According the National Center for Health Statistics, there were approximately 2,187,000 marriages celebrated in the United States in 2003. That results in a marriage rate of 0.75%, or 7.5 marriages per 1,000 people. The divorce rate for the same year was 0.38%, or 3.8 divorces per 1,000 people. (The divorce rate is actually higher since four states, including California, do not collect or report divorce statistics.)
Since a marriage involves two people, 2,187,000 marriages equal 4,374,000 men and women who married in 2003. The corresponding number of men and women who divorced was 2,216,160.
That’s a lot of people who might be offended by Jesus’ words in Matthew 5.31–32: “It has been said, ‘Anyone who divorces his wife must give her a certificate of divorce.’ But I tell you that anyone who divorces his wife, except for marital unfaithfulness, causes her to become an adulteress, and anyone who marries the divorced woman commits adultery.” In other words, Jesus is telling his disciples, divorce is a sin.
Those are pretty strong words in our divorce-prone culture, and they require some explanation, which I’ll do tomorrow. Today, however, I’d like to look at the flip side of Jesus’ words, for if divorce is a vice, surely marriage is a virtue.
In Matthew 19.1–12, Jesus engaged some Pharisees in an argument over divorce. They asked him, “Is it lawful for a man to divorce his wife for any and every reason?” This reflected a debate in their own circles between the strict position of Rabbi Shammai, who required a grave marital offence for divorce, and the lax position of Rabbi Hillel, who allowed divorce for just about any reason. Jesus sided with Shammai and reminded Hillel’s followers about God’s purpose for marriage with these words:
“Haven’t you read that in the beginning the Creator made them male and female, and said, ‘For this reason a man will leave his father and mother and be united to his wife, and the two will become one flesh’? So they are no longer two, but one. Therefore what God has joined together, let man not separate.”
One of God’s gifts to us is marriage. When I marry a couple, I read them the following words from the Book of Common Prayer: “The union of husband and wife in heart, body, and mind is intended by God for their mutual joy; for the help and comfort given one another in prosperity and adversity; and, when it is God’s will, for the procreation of children and their nurture in the knowledge and love of the Lord.”

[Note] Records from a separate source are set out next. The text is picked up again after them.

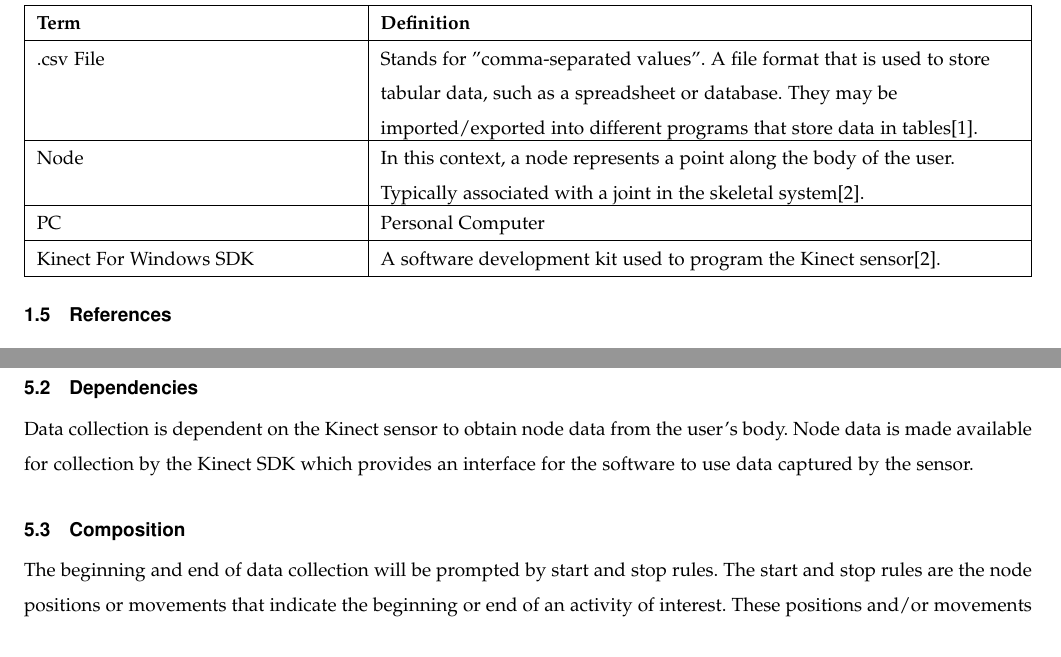
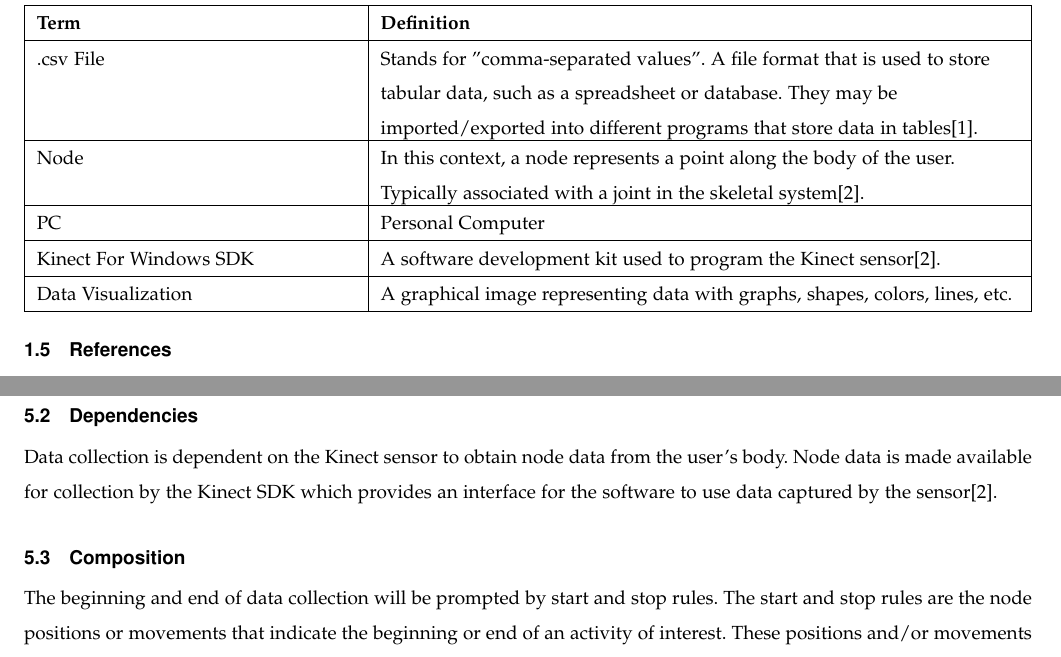
Before and after one commit to sandimciin/kinect_physical_therapy, a LaTeX paper (documents/DesignDocument/DesignDocument.tex): two parts of pages 4 and 8 of 9, joined at a grey line, cut so that both start at the same text. Compiled offline with pdfLaTeX; a missing font is replaced by an installed copy or a similar font; a LaTeX package or settings file that is missing is left out.

Commit message:
Final changes to Design Doc

```diff
--- a/documents/DesignDocument/DesignDocument.tex
+++ b/documents/DesignDocument/DesignDocument.tex
@@ -103,6 +103,8 @@ The \textit{Kinect Physical Therapy Solution} uses a Kinect body tracking sensor
         PC & Personal Computer\\
         \hline
         Kinect For Windows SDK & A software development kit used to program the Kinect sensor\cite{KinectDevelop}.\\
+        \hline
+        Data Visualization & A graphical image representing data with graphs, shapes, colors, lines, etc.\\
         \hline
 \end{tabu}
 \subsection{References}
@@ -216,7 +218,7 @@ The exercise recognition module mainly receives inputs from the sensor data and
 The collection of node data is used to analyze and evaluate the user's movements. Data collection will occur behind-the-scenes as the user completes exercises. The user will not be responsible for starting and stopping data collection; collection will automatically begin and end based on indication of the beginning and end of an activity.
 
 \subsection{Dependencies}
-Data collection is dependent on the Kinect sensor to obtain node data from the user's body. Node data is made available for collection by the Kinect SDK which provides an interface for the software to use data captured by the sensor.
+Data collection is dependent on the Kinect sensor to obtain node data from the user's body. Node data is made available for collection by the Kinect SDK which provides an interface for the software to use data captured by the sensor\cite{KinectDevelop}.
 
 \subsection{Composition}
 The beginning and end of data collection will be prompted by start and stop rules. The start and stop rules are the node positions or movements that indicate the beginning or end of an activity of interest. These positions and/or movements are to be clearly distinguishable from positions indicating user interface interaction or an idle user.
```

Mutual joy. Help and comfort. Procreation and nurture. Marriage is a virtue, especially if practiced virtuously. It is God’s intention for the men and women he created. Only when we see marriage in the light of God’s creative purposes can we begin to understand why Jesus took such a strong position against divorce.